Stored data entries
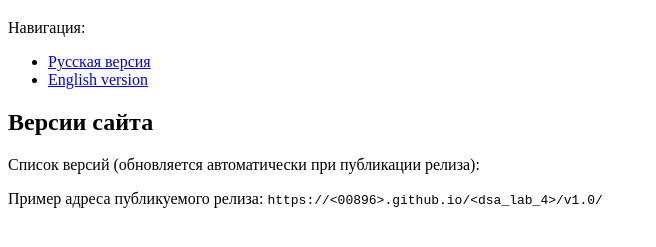
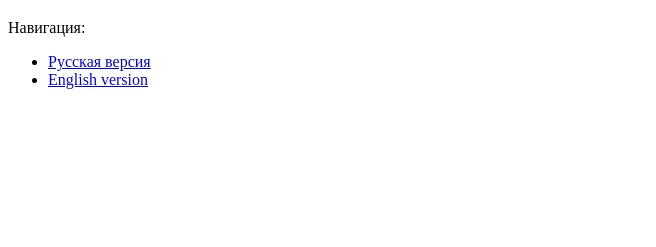
Before and after one commit to 00896/dsa_lab_4.github.io, a plain HTML site: page index.html in a window 1280 px wide. Shown: the part 61-308 px from the top of the page, without its empty margins (0-656 px from the left). Drawn offline with Linux system fonts and the light colour scheme.

Commit message:
Update index.html

```diff
--- a/index.html
+++ b/index.html
@@ -11,12 +11,5 @@
     <li><a href="./ru/index.html">Русская версия</a></li>
     <li><a href="./en/index.html">English version</a></li>
   </ul>
-
-  <h2>Версии сайта</h2>
-  <p>Список версий (обновляется автоматически при публикации релиза):</p>
-  <ul id="versions">
-  </ul>
-
-  <p>Пример адреса публикуемого релиза: <code>https://&lt;00896&gt;.github.io/&lt;dsa_lab_4&gt;/v1.0/</code></p>
 </body>
 </html>
```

YOUR OBJECTIVE:
Could you write all the entries out again exactly, but without their pictures?

RESULT FOR THIS EXERCISE:
Before and after one commit to 00896/dsa_lab_4.github.io, a plain HTML site: page index.html in a window 1280 px wide. Shown: the part 61-308 px from the top of the page, without its empty margins (0-656 px from the left). Drawn offline with Linux system fonts and the light colour scheme.

Commit message:
Update index.html

```diff
--- a/index.html
+++ b/index.html
@@ -11,12 +11,5 @@
     <li><a href="./ru/index.html">Русская версия</a></li>
     <li><a href="./en/index.html">English version</a></li>
   </ul>
-
-  <h2>Версии сайта</h2>
-  <p>Список версий (обновляется автоматически при публикации релиза):</p>
-  <ul id="versions">
-  </ul>
-
-  <p>Пример адреса публикуемого релиза: <code>https://&lt;00896&gt;.github.io/&lt;dsa_lab_4&gt;/v1.0/</code></p>
 </body>
 </html>
```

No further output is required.